  89. ^ Abramovitch, Seth (March 14, 2015). "SXSW: Ava DuVernay Calls Oscars a "Room in L.A." at Rousing Keynote". The Hollywood Reporter. 
  90. ^ McNary, Dave (12 February 2018). "Ava DuVernay, Dan Lin, Los Angeles Mayor Eric Garcetti Launch Inclusion Fund". Variety. 
  91. ^ "Fashion Fair presents SAY YES by Ava DuVernay". Ebony. August 16, 2013. 
  92. ^ Weisman, Jon (June 28, 2013). "Film Academy Invites 276 New Members". Variety. 
  93. ^ "Tribeca Film Institute's Inaugural Heineken Affinity Award Goes To Ava DuVernay ($20,000 + Industry Support)". IndieWire. April 21, 2013. 

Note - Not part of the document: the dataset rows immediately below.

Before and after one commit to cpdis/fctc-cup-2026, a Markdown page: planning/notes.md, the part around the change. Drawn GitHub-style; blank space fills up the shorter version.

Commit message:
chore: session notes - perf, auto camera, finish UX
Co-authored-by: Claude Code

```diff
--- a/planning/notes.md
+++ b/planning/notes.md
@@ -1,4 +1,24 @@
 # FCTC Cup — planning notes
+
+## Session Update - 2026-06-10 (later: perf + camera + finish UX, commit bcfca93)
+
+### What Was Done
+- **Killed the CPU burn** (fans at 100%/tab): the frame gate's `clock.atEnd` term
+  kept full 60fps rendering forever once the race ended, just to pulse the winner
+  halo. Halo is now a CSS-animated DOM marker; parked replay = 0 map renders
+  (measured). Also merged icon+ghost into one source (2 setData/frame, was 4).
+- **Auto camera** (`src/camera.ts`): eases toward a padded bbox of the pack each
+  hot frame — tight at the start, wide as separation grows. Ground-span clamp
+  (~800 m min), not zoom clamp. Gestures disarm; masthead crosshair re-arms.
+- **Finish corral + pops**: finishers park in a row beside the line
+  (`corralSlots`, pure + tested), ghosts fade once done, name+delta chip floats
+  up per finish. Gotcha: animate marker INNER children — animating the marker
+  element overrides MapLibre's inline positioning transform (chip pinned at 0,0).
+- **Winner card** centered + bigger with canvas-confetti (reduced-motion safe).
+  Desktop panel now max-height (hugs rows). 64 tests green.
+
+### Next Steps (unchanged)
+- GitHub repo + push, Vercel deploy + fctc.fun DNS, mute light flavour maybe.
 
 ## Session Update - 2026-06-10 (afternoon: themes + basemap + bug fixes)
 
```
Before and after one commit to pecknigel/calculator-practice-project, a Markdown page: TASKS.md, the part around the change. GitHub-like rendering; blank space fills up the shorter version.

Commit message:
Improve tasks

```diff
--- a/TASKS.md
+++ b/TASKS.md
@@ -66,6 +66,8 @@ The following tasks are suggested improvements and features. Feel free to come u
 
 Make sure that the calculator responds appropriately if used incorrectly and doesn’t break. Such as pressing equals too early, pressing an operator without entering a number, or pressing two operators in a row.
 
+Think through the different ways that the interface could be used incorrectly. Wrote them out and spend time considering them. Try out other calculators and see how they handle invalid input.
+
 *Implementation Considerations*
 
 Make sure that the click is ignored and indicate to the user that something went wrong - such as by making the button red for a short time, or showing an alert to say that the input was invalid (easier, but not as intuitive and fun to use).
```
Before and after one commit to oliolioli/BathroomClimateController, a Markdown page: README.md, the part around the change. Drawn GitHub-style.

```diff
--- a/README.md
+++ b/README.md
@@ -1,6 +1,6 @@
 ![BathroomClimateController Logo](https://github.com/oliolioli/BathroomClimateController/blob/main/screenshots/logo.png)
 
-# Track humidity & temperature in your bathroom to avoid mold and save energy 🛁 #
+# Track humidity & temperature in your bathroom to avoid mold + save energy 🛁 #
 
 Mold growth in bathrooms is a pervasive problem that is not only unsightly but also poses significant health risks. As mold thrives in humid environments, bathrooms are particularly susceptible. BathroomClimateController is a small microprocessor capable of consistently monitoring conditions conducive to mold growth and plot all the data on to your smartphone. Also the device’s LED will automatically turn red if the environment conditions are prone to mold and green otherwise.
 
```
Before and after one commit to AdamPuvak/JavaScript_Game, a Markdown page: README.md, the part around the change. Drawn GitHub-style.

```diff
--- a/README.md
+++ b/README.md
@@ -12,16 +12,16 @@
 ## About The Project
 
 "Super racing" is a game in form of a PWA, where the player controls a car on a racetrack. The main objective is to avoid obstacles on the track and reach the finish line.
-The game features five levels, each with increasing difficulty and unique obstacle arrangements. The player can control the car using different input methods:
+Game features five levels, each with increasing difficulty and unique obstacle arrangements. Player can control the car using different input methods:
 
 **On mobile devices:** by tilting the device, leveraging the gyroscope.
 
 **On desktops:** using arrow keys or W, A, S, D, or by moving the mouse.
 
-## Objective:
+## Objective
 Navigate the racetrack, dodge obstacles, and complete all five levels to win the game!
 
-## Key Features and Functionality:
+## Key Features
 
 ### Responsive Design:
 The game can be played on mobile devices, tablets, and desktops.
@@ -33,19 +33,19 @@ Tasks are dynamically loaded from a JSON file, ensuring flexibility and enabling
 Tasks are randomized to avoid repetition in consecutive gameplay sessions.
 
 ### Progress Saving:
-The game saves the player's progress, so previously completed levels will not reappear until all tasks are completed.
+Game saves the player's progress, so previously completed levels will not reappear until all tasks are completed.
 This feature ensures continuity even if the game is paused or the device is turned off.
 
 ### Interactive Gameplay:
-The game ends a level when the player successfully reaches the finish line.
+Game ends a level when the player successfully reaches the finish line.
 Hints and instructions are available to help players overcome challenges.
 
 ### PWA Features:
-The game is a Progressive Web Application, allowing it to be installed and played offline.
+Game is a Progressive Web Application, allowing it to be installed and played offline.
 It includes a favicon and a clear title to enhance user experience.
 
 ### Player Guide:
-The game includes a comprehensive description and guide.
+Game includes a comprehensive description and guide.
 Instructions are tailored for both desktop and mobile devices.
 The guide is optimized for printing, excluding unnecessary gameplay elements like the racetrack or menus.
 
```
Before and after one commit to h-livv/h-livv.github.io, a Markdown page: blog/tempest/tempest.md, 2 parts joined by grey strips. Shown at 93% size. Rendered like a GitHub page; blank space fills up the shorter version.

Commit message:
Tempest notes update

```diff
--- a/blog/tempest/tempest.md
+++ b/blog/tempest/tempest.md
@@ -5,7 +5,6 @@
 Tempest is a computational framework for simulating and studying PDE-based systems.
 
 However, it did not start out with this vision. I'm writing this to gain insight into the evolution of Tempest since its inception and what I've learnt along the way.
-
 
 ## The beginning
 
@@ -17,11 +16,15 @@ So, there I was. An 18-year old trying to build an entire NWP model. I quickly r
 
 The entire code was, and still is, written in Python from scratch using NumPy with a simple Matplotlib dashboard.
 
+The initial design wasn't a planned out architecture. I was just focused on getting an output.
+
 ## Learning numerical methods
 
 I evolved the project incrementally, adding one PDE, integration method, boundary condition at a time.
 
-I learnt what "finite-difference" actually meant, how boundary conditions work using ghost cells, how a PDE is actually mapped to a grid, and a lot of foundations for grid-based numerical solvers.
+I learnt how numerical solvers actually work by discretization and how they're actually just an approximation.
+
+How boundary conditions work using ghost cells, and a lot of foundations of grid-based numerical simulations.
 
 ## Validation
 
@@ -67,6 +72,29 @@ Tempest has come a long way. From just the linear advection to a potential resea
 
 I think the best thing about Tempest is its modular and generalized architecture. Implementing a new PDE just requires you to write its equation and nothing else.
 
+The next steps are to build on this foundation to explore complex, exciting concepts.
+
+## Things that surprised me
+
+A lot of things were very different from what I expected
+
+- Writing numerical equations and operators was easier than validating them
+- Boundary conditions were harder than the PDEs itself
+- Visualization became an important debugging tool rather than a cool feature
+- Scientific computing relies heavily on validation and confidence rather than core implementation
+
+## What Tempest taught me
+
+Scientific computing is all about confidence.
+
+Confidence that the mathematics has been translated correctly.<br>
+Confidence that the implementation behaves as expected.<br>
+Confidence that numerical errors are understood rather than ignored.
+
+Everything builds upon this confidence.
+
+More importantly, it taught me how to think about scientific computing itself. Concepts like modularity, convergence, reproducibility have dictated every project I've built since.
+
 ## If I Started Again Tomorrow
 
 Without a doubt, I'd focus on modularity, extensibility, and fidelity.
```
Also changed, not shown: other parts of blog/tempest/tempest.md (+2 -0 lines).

  94. ^ Kang, Inkoo (March 31, 2015). "Nicole Kidman, Ava DuVernay, Jill Soloway Among Women in Film's 2015 Crystal + Lucy Awardees". IndieWire. 
  95. ^ Lee, Benjamin (April 24, 2015). "Holding out for a Shero: Selma director Ava DuVernay gets her own Barbie doll". The Guardian. 
  96. ^ Cunningham, Todd (December 6, 2015). "Ava DuVernay Barbie Doll to Go on Sale Monday, Director Says". TheWrap. 
  97. ^ "Meet the SuperSoul100: The World's Biggest Trailblazers in One Room". O, The Oprah Magazine. August 1, 2016. 
  98. ^ Riley, Jenelle (October 3, 2016). "2017 Oscars: Diversity Makes Comeback, Record Six Black Actor Nominees". Variety. 
  99. ^ "Best Documentary Feature". Daily Herald. January 18, 2017. 
  100. ^ "NAACP Image Awards: Full List of Winners". The Hollywood Reporter. January 14, 2018. 
  101. ^ Furdyk, Brent (11 July 2018). "Benedict Cumberbatch, Ava DuVernay Named PETA's 'Most Beautiful Vegan Celebs' Of 2018". ET Canada. 
  102. ^ Tapley, Kristopher (December 23, 2014). "'Selma' dominates Black Film Critics Circle awards". HitFix. 
  103. ^ Dargis, Manohla (January 29, 2016). "Sundance Fights Tide With Films Like 'The Birth of a Nation'". The New York Times. 
  104. ^ Evans, Dayna (February 1, 2016). "Could This Be the Bechdel Test for Race". The Cut. New York. 

External linksEdit